Such is Hannah. She and her family studied the various surgical options for her osteosarcoma -- the one sure thing is that these tumors must come out, and removing tumor from bone almost always involves hugely traumatic, life-changing surgeries, mostly amputations. In recent years, though, another very creative option has gained in popularity, especially for children. It allows them to be fitted, once healing has been accomplished, with state-of-the-art prostheses that permit continued participation in sports, and, really, given the optimism and brilliance of kids -- participation in anything. It is a procedure called a rotationplasty. If you go back and read some of the initial posts on this blog about My Hero Hannah, you'll find better explanations and a video that her mom recommended.
I will be honest. It turned my stomach when I first read about it. I cried. Then I watched that video and others, and thought about the many heroes I met during my brief stint at the Shepherd Center, and the bravery of people who are not willing to cave in to circumstances, who are claiming a normal life, and know to do so at very tender ages. And I straightened up. To rehabilitate my Dad's bad advice mentioned above, he also hammered into my head that I should "straighten up and fly right."
What can I say? The man was a career officer in the United States Air Force.
Ah, but Hannah's road did not get easier, even after the rotationplasty and the process of rehab and fitting prostheses. In one of the saddest twists that I've ever heard of, one of the side effects of the chemotherapy she underwent for the osteosarcoma is... leukemia.
In a double, triple (it's hard to keep count) whammy, she developed leukemia, and they also discovered nodules in her lung that were metastatic cancers from the original tumor in her leg. So brave Hannah now had to defeat cancer again, and ultimately required a bone marrow transplant, which she just recently completed. To be honest, the reason I've not written about her for a while is that, although the initial signs are that the transplant has gone wonderfully and has grafted completely with her immune system... I've been feeling like a jinx.
But I'm over that. It's time to celebrate Hannah; it's time for Hannah to do all her grieving and processing, healing and living. It's time to take that deep, cleansing breath.

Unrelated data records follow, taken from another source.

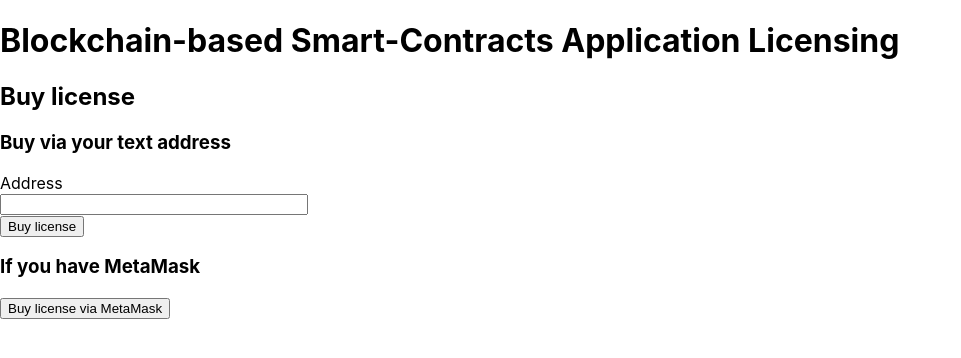
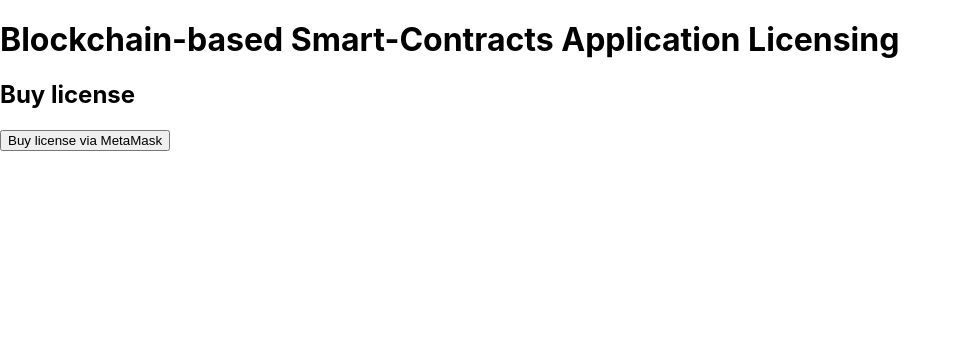
Before and after one commit to duyquangnvx/ApplicationLicensingWithSmartContract, a React (Create React App) app in the folder app/: page /purchase in a window 1280 px wide. Shown: the top 358 px of the page, without its empty margins (0-961 px from the left). Built offline with nearby package versions, Linux system fonts and the light colour scheme; the HTML template or start-up script is replaced by a standard one.

Commit message:
update layout

```diff
--- a/app/src/pages/license-mng/LicenseMangePage.js
+++ b/app/src/pages/license-mng/LicenseMangePage.js
@@ -1,13 +1,23 @@
-import React, {useState} from 'react'
+import React, {useEffect, useState} from 'react'
 import {buyLicense, getLicensesOfAddress} from "../../services/api";
 import {getAddressFromMetaMask} from "../../util/utils";
-import {Button, Col, Divider} from "antd";
+import {Button, Col, Divider, Table} from "antd";
 import PurchaseForm from "../purchase/PurchaseForm";
 
 const LicenseMangePage = ({}) => {
 
     const [licenses, setLicenses] = useState([])
     const [loading, setLoading] = useState(false);
+
+    useEffect(() => {
+        getByMetaMask()
+    }, [])
+
+    const dataSource = licenses.map((l, index) => ({key: index, ...l,}));
+    const columns = [{
+        title: "Token",
+        dataIndex: 'tokenId'
+    }]
 
     const getLicenses = async (formData) => {
         try {
@@ -32,18 +42,22 @@ const LicenseMangePage = ({}) => {
 
     return (
         <Col offset={2} span={20}>
-            <h1>Your licenses</h1>
+            <h1 style={{marginTop: 20}}>Your licenses</h1>
             <Divider/>
-            <h3>Input your address manually</h3>
-            <Col span={12}>
-                <PurchaseForm onSubmit={getLicenses} buttonText={"Submit"}/>
+            {/*<h3>Input your address manually</h3>*/}
+            {/*<Col span={12}>*/}
+            {/*    <PurchaseForm onSubmit={getLicenses} buttonText={"Submit"}/>*/}
+            {/*</Col>*/}
+            {/*<Divider/>*/}
+            {/*<h3>If you have MetaMask</h3>*/}
+            {/*<Col span={12}>*/}
+            {/*    <Button type="primary" size={"large"} onClick={getByMetaMask}>Connect via MetaMask</Button>*/}
+            {/*</Col>*/}
+            {/*<Divider/>*/}
+            <h3>List token of address</h3>
+            <Col span={24}>
+                <Table dataSource={dataSource} columns={columns} pagination={{hideOnSinglePage: true}}/>
             </Col>
-            <Divider/>
-            <h3>If you have MetaMask</h3>
-            <Col span={12}>
-                <Button type="primary" size={"large"} onClick={getByMetaMask}>Connect via MetaMask</Button>
-            </Col>
-            Table ở đây
         </Col>
     )
 }
--- a/app/src/pages/purchase/PurchaseForm.js
+++ b/app/src/pages/purchase/PurchaseForm.js
@@ -7,8 +7,8 @@ const PurchaseForm = ({onSubmit, buttonText}) => {
         <div>
             <Form labelAlign={"left"} size={"large"}
                   onFinish={onSubmit}>
-                <Form.Item name={'address'} required label={"Address"} rules={[{type: 'string', required: true,message: "Input address"}]}>
-                    <Input style={{width: 300}}/>
+                <Form.Item name={'address'} required label={"Address"} rules={[{type: 'string', required: true, message: "Input address"}]}>
+                    <Input style={{width: '100%'}}/>
                 </Form.Item>
                 {/*<Form.Item name={'recipient'} required label={"Nhập public key của người nhận"} rules={[{type: 'string', required: true, message: "Bổ sung public key người nhận"}]}>*/}
                 {/*    <Input/>*/}
--- a/app/src/pages/purchase/PurchasePage.js
+++ b/app/src/pages/purchase/PurchasePage.js
@@ -24,17 +24,20 @@ const PurchasePage = ({}) => {
 
     return (
         <Col offset={2} span={20}>
-            <h1>Blockchain-based Smart-Contracts Application Licensing</h1>
+            <h1 style={{marginTop: 20}}>Blockchain-based Smart-Contracts Application Licensing</h1>
+            <Divider/>
             <h2>Buy license</h2>
-            <Divider />
-            <h3>Buy via your text address</h3>
             <Col span={12}>
-                <PurchaseForm onsonPurchase={onPurchase}/>
-            </Col>
-            <Divider />
-            <h3>If you have MetaMask</h3>
-            <Col span={12}>
-                <Button type="primary" size={"large"} onClick={buyByMetaMask}>Buy license via MetaMask</Button>
+                {/*<Divider/>*/}
+                {/*<h3>Buy via your text address</h3>*/}
+                {/*<Col span={24}>*/}
+                {/*    <PurchaseForm onsonPurchase={onPurchase}/>*/}
+                {/*</Col>*/}
+                {/*<Divider/>*/}
+                {/*<h3>If you have MetaMask</h3>*/}
+                <Col span={12}>
+                    <Button type="primary" size={"large"} onClick={buyByMetaMask}>Buy license via MetaMask</Button>
+                </Col>
             </Col>
         </Col>
     )
--- a/app/src/util/utils.js
+++ b/app/src/util/utils.js
@@ -18,6 +18,7 @@ export const showError = (err, func) => {
 };
 
 export const getAddressFromMetaMask = (callback) => {
+    console.log('gọi hàm')
     // define
     let currentAccount = "";
     const setCurrentAccount = (account) => {
```
Also changed, not shown: 1 other file (tests, documents, lock files or other folders).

So her mom has been very excited about Hannah having been chosen to be featured in this Today Show segment. It got bumped a few times, but finally aired today. She looks beautiful and radiant to me, after having seen nothing but pictures of her during the worst of times. She faces many a challenge, the first being to process all that happened to her with such rapidity, the next being the many daily obstacles requiring adjustments (pieces of cake, I'll wager, though irritating as all get out), and then that future road, of which none of us can ever be sure.
But there is no one better prepared, no one with better support, and no one more heroic.*
*Nota bene: I DESPISE the concept of the "exceptional" sufferer, be it a patient with a physical illness or challenge, be it someone mired in the worst of the universe's circumstances. There is no requirement, that I am aware of, that people must do exceptional things, all the while smiling and encouraging others. I am more comfortable around someone who throws the occasional fit and curses God, figuring, I suppose, that these are the people who really are in relationship with God. So if Hannah were ever to pout, act like a brat, regret what she feels she's missed... that sounds perfectly normal and fine. It's just that she is not going to ever be STUCK there... It's not in her nature. If I've envy, well, that's where it lies.
So here she is, star of the morning news shows!
© 2013 L. Ryan